Action item: Count the lines below that hold the word "white" and say how many, with no other text.

^^^^^^^^^^^^^^^^

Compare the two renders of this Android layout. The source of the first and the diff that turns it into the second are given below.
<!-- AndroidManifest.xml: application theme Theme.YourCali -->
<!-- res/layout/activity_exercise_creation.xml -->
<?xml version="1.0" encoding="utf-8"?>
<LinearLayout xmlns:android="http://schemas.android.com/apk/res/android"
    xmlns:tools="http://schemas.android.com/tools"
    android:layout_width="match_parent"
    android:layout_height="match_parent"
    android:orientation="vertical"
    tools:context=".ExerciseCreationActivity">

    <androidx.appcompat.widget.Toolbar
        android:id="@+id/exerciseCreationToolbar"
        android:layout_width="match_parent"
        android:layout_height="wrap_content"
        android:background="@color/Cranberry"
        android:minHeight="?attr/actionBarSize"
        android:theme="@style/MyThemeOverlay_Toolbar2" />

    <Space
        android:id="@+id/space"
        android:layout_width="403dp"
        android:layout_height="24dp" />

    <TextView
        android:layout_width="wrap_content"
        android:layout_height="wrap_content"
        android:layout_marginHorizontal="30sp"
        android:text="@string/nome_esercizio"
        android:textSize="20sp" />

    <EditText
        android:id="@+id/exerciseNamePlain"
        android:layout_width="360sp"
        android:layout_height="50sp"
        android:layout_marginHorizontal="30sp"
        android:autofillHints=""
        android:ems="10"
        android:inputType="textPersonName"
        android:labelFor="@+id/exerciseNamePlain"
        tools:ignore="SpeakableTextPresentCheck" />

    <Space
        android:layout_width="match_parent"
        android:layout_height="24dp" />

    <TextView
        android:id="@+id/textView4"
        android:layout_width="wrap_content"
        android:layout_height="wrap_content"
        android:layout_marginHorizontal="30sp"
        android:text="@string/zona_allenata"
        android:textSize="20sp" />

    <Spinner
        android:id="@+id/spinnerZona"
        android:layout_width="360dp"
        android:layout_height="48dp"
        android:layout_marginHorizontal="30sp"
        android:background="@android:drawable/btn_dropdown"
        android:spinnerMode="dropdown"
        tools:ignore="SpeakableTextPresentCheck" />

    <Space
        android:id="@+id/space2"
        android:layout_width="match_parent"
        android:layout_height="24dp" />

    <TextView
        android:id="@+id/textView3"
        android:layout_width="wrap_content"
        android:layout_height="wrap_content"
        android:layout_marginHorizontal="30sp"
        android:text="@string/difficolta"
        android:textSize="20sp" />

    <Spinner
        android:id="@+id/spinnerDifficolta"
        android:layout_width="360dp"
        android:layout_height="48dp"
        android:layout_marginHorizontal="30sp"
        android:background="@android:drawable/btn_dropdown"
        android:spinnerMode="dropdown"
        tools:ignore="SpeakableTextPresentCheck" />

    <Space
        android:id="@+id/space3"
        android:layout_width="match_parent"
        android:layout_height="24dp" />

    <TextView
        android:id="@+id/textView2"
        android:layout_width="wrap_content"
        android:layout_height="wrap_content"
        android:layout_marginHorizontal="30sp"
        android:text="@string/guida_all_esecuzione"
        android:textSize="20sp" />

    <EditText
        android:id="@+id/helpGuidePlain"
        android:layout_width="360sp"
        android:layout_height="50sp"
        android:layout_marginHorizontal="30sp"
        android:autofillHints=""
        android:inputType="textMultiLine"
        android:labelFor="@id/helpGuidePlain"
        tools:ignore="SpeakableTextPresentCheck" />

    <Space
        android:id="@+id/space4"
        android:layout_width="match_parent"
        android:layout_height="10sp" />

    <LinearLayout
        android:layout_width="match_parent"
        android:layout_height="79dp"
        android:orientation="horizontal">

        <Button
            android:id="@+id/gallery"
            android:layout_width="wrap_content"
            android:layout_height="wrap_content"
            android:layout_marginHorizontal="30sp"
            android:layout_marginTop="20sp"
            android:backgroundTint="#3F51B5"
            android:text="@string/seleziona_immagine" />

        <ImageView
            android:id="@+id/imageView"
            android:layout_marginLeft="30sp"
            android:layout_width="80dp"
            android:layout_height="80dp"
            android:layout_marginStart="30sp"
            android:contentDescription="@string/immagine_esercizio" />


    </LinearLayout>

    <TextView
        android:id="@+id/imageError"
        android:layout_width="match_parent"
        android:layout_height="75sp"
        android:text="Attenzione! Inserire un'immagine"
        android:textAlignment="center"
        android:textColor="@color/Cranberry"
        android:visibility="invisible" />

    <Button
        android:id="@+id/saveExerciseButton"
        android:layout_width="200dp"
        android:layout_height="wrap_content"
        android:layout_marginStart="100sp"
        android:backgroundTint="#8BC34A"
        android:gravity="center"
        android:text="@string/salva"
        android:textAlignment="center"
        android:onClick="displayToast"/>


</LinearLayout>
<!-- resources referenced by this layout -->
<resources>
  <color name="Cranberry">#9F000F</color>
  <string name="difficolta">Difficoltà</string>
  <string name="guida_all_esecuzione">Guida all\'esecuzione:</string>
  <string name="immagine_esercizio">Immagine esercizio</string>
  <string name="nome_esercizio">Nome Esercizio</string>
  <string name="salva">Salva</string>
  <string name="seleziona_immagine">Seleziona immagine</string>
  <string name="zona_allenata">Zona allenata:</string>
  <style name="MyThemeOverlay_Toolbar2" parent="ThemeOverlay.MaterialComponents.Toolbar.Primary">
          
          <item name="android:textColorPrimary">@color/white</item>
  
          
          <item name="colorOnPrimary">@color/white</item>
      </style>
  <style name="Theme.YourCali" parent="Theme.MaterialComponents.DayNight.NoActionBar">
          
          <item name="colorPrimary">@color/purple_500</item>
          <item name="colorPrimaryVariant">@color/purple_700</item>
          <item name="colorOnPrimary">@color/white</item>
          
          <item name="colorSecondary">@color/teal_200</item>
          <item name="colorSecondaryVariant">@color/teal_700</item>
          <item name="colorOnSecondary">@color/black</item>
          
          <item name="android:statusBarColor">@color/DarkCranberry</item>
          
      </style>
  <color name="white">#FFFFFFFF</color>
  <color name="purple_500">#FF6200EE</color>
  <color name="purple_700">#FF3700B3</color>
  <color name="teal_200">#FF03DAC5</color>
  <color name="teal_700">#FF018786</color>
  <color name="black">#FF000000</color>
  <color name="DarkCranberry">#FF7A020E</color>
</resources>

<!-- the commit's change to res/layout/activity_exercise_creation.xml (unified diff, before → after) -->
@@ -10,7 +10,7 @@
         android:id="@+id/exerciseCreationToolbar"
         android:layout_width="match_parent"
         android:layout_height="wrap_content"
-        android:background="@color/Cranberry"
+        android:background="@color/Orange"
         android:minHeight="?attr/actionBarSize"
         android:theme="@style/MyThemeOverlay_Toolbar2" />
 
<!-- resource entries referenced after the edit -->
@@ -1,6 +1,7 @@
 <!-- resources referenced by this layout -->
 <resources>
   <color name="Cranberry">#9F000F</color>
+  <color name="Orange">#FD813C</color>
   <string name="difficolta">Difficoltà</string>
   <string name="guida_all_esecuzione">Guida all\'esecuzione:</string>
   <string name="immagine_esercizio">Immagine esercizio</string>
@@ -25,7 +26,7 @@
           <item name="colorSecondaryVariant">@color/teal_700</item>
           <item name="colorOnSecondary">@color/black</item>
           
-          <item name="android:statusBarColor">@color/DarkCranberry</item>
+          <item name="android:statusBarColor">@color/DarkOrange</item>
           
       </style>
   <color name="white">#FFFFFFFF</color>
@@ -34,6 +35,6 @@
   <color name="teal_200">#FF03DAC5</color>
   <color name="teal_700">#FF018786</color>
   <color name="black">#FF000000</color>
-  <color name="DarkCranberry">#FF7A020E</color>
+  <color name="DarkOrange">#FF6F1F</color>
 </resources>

^^^^^^^^^^^^^^^^

Answer for this exercise: 5